**Exercise**
The answer must consist of each line of the records below that contains the string "maintain".
┌─ Information given
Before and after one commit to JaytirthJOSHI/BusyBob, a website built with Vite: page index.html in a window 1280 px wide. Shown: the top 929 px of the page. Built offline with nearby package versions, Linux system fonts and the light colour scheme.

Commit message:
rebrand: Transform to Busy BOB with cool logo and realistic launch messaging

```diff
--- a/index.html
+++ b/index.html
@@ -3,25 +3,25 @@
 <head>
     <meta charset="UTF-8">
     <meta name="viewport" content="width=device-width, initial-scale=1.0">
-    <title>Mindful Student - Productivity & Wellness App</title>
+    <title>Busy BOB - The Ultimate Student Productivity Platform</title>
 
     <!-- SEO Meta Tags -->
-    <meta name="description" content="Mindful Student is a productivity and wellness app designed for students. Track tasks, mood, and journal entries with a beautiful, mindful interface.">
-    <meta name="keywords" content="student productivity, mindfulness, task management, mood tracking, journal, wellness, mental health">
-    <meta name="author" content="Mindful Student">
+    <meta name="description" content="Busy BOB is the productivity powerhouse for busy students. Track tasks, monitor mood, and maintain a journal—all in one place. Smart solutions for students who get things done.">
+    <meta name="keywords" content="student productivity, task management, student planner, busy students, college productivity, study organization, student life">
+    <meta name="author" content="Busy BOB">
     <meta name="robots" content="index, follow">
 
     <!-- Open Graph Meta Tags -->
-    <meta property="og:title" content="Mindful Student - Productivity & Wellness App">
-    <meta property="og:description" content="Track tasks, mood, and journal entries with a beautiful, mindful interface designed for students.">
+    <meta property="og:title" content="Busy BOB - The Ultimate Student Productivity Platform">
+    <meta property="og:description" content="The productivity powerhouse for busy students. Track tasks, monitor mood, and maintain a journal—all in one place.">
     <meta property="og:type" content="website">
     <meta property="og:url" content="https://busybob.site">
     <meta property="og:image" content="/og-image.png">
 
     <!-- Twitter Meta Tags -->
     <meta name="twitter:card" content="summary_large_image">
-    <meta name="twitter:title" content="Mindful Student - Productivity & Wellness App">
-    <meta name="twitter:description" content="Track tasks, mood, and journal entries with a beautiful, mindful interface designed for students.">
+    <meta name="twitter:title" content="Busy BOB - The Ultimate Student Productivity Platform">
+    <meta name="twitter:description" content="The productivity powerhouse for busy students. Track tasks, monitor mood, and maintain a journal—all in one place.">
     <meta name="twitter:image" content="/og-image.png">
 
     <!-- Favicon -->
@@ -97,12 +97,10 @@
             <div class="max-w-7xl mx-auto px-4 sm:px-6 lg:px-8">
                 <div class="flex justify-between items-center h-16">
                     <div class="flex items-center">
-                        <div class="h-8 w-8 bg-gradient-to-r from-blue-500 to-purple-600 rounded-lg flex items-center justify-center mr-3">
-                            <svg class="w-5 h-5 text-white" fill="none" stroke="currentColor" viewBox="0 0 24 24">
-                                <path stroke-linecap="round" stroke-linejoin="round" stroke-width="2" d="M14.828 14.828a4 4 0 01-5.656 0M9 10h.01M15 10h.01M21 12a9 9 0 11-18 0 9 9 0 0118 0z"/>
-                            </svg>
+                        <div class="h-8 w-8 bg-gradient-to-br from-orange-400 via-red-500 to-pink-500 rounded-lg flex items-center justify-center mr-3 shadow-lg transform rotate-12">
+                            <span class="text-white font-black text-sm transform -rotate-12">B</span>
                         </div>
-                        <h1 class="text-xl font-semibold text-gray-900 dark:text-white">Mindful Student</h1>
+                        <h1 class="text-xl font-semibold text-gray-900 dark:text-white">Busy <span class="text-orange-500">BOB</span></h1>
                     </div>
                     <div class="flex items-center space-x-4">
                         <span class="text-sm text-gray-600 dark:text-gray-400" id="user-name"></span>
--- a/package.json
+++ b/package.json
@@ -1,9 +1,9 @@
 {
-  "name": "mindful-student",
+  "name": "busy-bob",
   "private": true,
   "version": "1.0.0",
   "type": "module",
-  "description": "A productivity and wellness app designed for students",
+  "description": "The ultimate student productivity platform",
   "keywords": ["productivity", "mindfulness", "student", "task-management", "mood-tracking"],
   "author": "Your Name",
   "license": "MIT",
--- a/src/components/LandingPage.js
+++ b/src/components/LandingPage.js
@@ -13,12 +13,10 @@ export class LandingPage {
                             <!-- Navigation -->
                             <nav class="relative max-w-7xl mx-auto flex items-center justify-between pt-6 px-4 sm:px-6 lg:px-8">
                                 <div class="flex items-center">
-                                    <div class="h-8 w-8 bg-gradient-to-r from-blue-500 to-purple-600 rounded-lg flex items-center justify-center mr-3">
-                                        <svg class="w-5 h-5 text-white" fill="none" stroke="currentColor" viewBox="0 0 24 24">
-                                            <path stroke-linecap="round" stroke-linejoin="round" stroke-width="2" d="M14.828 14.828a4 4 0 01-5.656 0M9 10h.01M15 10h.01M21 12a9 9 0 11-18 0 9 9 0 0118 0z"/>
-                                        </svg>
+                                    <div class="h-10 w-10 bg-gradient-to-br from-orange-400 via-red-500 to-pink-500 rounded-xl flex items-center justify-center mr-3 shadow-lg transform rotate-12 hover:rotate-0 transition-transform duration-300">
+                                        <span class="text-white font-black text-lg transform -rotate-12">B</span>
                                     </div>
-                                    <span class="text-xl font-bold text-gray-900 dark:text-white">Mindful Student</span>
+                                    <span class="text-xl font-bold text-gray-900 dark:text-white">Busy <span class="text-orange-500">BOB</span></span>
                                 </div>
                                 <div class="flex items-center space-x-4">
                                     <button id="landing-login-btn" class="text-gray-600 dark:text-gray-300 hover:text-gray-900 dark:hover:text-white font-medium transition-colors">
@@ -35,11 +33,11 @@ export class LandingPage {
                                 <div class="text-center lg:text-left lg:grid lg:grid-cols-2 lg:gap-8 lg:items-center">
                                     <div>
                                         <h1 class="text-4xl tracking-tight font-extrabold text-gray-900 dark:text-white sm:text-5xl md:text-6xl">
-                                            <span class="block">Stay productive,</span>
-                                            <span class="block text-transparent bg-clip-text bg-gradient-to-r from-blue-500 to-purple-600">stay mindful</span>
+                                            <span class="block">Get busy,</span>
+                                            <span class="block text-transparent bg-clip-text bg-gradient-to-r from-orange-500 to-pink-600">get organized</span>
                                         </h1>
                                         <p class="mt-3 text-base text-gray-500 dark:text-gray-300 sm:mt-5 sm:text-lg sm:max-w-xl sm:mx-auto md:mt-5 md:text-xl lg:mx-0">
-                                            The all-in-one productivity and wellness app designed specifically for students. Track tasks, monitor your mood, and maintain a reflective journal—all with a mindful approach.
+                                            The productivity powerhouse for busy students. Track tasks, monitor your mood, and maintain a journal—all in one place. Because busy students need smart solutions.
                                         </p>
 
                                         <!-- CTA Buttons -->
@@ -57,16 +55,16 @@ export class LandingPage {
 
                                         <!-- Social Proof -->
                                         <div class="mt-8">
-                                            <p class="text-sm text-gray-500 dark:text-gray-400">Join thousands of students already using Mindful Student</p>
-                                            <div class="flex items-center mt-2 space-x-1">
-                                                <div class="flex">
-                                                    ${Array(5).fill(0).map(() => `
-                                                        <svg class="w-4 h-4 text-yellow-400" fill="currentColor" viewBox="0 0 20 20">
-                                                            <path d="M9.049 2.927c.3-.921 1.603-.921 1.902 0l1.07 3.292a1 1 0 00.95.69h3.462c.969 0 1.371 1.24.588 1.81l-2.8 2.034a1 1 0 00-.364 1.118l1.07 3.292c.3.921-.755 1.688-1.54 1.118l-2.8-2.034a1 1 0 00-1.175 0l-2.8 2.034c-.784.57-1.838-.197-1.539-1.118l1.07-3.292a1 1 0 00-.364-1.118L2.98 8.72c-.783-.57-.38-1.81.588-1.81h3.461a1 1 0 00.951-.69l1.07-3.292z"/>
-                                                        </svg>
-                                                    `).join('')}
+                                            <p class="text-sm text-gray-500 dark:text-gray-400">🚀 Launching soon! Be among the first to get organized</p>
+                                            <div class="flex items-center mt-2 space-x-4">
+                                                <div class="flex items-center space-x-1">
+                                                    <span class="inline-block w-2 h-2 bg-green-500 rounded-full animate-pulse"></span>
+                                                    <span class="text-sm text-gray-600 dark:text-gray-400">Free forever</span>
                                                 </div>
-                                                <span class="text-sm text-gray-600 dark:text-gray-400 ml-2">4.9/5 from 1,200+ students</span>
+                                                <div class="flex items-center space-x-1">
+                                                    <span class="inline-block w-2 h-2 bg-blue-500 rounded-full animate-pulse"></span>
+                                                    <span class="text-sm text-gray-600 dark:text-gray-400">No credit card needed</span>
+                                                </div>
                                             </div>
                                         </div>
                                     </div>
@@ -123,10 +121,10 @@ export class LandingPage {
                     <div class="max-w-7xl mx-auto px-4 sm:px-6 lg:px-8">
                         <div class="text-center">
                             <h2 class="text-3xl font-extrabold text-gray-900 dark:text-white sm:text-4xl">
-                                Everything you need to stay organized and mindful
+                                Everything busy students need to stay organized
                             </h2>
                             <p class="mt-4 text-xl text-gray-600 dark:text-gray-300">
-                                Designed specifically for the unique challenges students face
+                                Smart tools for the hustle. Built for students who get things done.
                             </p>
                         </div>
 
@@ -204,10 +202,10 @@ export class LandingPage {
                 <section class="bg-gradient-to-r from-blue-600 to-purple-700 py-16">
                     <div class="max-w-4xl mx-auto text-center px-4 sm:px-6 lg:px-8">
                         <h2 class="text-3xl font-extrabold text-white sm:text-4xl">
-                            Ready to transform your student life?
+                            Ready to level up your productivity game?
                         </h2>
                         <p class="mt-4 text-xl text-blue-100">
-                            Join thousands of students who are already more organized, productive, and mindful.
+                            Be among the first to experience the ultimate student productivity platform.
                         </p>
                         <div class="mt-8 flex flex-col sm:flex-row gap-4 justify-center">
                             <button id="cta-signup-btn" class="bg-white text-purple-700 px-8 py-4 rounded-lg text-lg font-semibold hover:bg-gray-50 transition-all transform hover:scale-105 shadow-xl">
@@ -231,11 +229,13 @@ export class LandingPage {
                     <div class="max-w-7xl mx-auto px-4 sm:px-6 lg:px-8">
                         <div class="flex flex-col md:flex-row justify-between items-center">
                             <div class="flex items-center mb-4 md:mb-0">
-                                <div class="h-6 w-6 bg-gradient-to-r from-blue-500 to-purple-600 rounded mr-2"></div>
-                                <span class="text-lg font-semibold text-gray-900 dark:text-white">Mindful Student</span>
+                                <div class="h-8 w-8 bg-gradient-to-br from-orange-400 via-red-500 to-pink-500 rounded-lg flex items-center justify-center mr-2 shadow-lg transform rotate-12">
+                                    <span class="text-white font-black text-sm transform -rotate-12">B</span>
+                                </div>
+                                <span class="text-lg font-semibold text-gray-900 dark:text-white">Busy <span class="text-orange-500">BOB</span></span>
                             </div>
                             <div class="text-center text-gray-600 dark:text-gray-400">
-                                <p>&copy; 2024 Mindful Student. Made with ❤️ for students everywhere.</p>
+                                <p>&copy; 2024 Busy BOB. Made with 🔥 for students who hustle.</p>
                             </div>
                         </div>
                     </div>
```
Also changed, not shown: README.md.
└─
**Answer to this task**
+    <meta name="description" content="Busy BOB is the productivity powerhouse for busy students. Track tasks, monitor mood, and maintain a journal—all in one place. Smart solutions for students who get things done.">
+    <meta property="og:description" content="The productivity powerhouse for busy students. Track tasks, monitor mood, and maintain a journal—all in one place.">
+    <meta name="twitter:description" content="The productivity powerhouse for busy students. Track tasks, monitor mood, and maintain a journal—all in one place.">
-                                            The all-in-one productivity and wellness app designed specifically for students. Track tasks, monitor your mood, and maintain a reflective journal—all with a mindful approach.
+                                            The productivity powerhouse for busy students. Track tasks, monitor your mood, and maintain a journal—all in one place. Because busy students need smart solutions.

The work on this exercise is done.